* [Data shown]
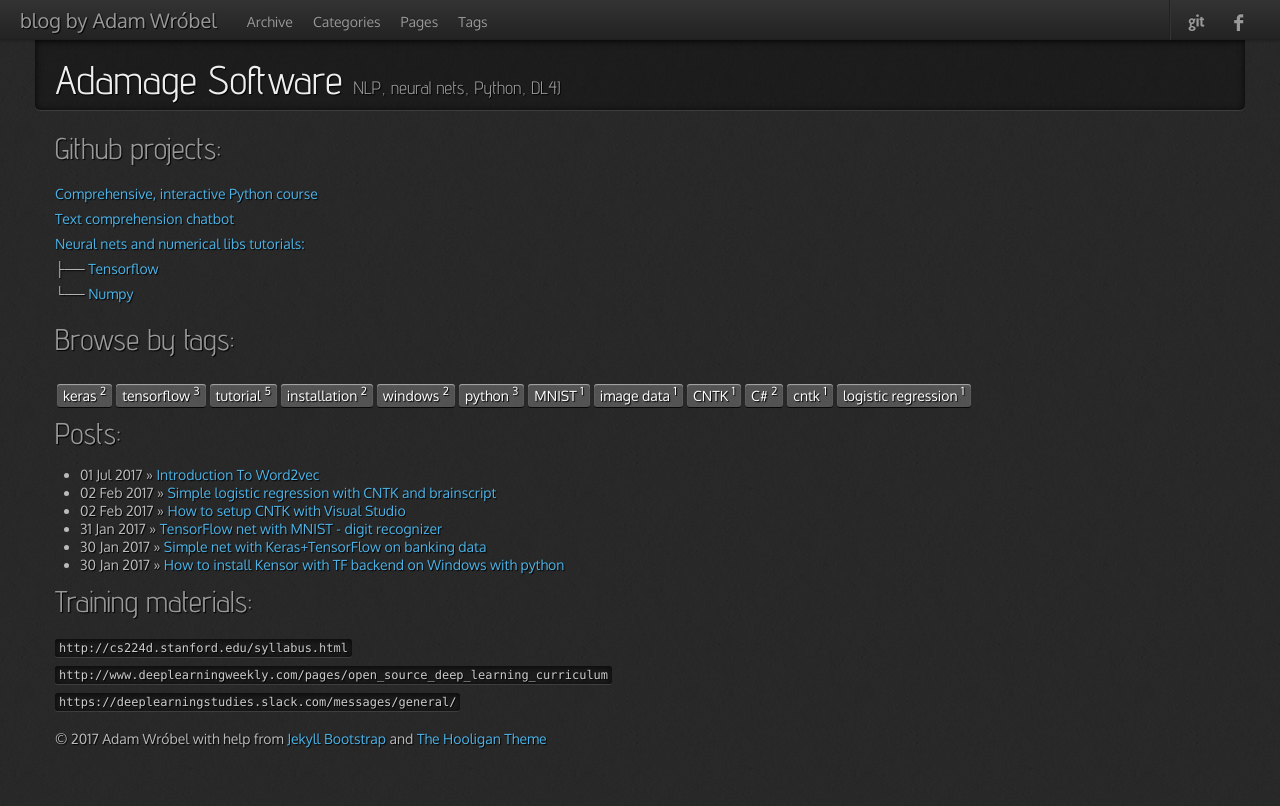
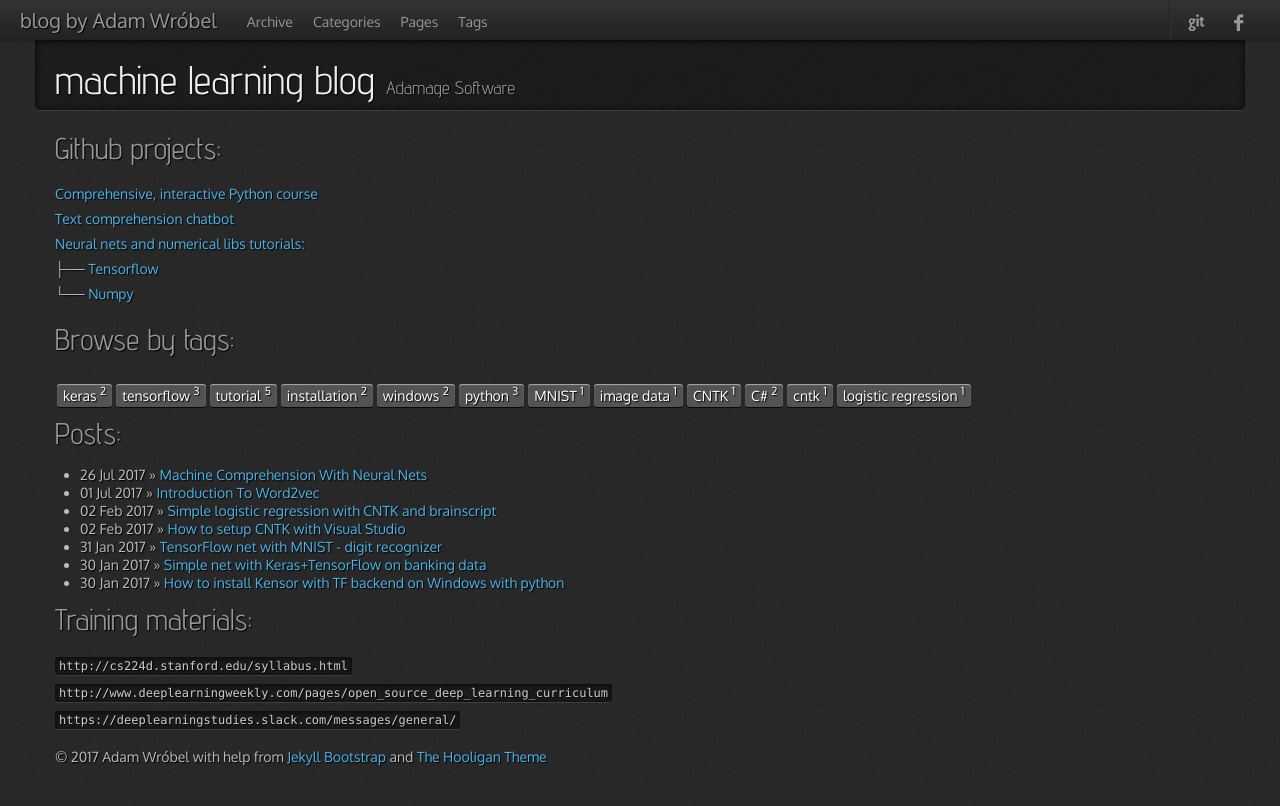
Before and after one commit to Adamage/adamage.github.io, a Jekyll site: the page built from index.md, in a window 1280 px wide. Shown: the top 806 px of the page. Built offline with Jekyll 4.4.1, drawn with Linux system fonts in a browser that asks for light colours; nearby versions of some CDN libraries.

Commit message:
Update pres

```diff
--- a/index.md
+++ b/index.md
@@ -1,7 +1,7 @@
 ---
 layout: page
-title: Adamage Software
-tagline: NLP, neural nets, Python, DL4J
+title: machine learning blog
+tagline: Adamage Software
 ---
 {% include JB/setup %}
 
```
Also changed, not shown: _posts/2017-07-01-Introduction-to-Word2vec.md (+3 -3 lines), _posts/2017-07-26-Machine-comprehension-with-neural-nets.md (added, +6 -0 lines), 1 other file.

* [Prompt] Copy out each line of the data in which the word "Adamage" appears.

* [Completed exercise]
Before and after one commit to Adamage/adamage.github.io, a Jekyll site: the page built from index.md, in a window 1280 px wide. Shown: the top 806 px of the page. Built offline with Jekyll 4.4.1, drawn with Linux system fonts in a browser that asks for light colours; nearby versions of some CDN libraries.
-title: Adamage Software
+tagline: Adamage Software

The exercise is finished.